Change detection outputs
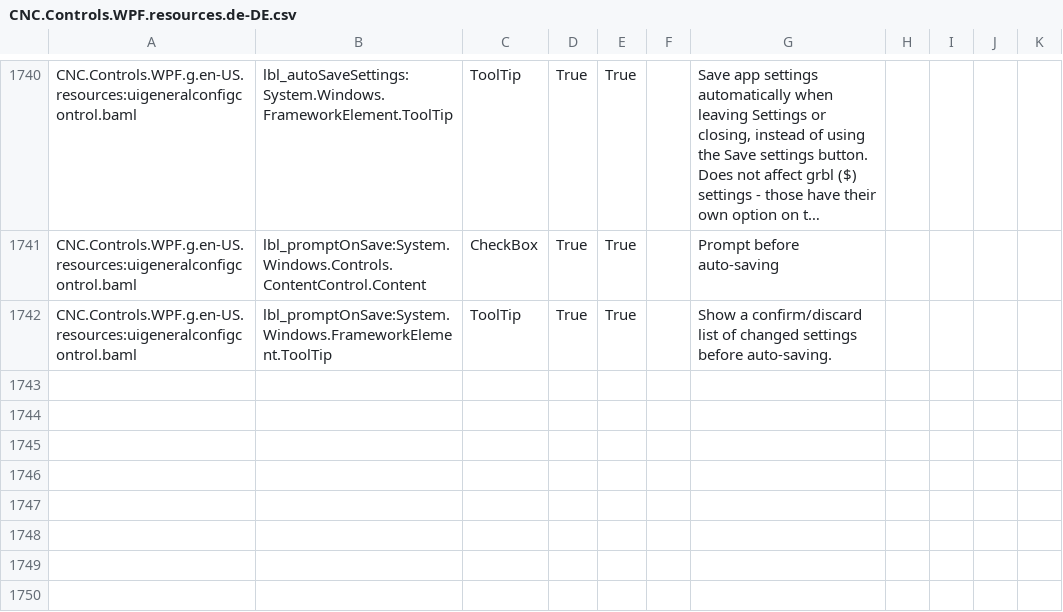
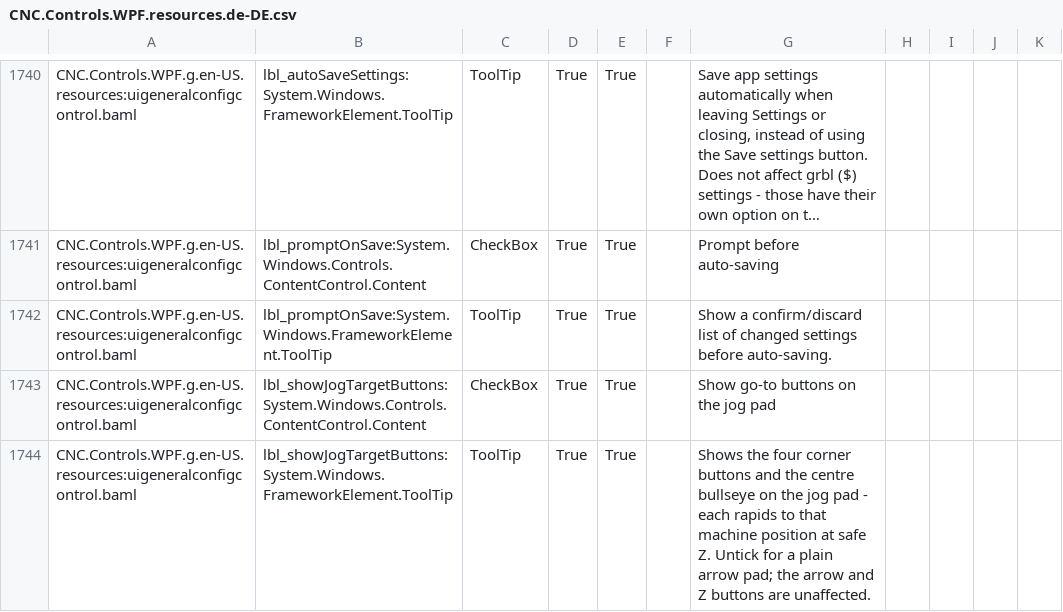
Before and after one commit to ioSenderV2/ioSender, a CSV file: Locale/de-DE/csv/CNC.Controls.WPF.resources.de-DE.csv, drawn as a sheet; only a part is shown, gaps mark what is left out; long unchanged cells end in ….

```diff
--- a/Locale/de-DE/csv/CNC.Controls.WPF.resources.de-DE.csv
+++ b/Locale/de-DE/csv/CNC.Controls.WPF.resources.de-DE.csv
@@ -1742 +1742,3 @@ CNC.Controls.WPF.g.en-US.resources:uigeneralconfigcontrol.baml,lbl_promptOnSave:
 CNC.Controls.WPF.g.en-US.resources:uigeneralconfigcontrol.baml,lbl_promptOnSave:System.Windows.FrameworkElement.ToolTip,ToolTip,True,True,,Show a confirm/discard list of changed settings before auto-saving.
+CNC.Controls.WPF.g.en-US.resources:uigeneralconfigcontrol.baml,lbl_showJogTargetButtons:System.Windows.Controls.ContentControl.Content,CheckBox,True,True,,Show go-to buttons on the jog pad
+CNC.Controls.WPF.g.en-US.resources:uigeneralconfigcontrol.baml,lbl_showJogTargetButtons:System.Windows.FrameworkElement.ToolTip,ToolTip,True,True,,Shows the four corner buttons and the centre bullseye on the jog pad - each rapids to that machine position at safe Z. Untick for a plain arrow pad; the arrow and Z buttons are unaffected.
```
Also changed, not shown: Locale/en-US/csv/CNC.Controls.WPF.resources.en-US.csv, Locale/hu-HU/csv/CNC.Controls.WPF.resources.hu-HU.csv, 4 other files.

▶ _WHAT YOU ARE ASKED TO DO_: Could the entries above be written out word for word, with no pictures?

▶ _ANSWER TO THIS TASK_:
Before and after one commit to ioSenderV2/ioSender, a CSV file: Locale/de-DE/csv/CNC.Controls.WPF.resources.de-DE.csv, drawn as a sheet; only a part is shown, gaps mark what is left out; long unchanged cells end in ….

```diff
--- a/Locale/de-DE/csv/CNC.Controls.WPF.resources.de-DE.csv
+++ b/Locale/de-DE/csv/CNC.Controls.WPF.resources.de-DE.csv
@@ -1742 +1742,3 @@ CNC.Controls.WPF.g.en-US.resources:uigeneralconfigcontrol.baml,lbl_promptOnSave:
 CNC.Controls.WPF.g.en-US.resources:uigeneralconfigcontrol.baml,lbl_promptOnSave:System.Windows.FrameworkElement.ToolTip,ToolTip,True,True,,Show a confirm/discard list of changed settings before auto-saving.
+CNC.Controls.WPF.g.en-US.resources:uigeneralconfigcontrol.baml,lbl_showJogTargetButtons:System.Windows.Controls.ContentControl.Content,CheckBox,True,True,,Show go-to buttons on the jog pad
+CNC.Controls.WPF.g.en-US.resources:uigeneralconfigcontrol.baml,lbl_showJogTargetButtons:System.Windows.FrameworkElement.ToolTip,ToolTip,True,True,,Shows the four corner buttons and the centre bullseye on the jog pad - each rapids to that machine position at safe Z. Untick for a plain arrow pad; the arrow and Z buttons are unaffected.
```
Also changed, not shown: Locale/en-US/csv/CNC.Controls.WPF.resources.en-US.csv, Locale/hu-HU/csv/CNC.Controls.WPF.resources.hu-HU.csv, 4 other files.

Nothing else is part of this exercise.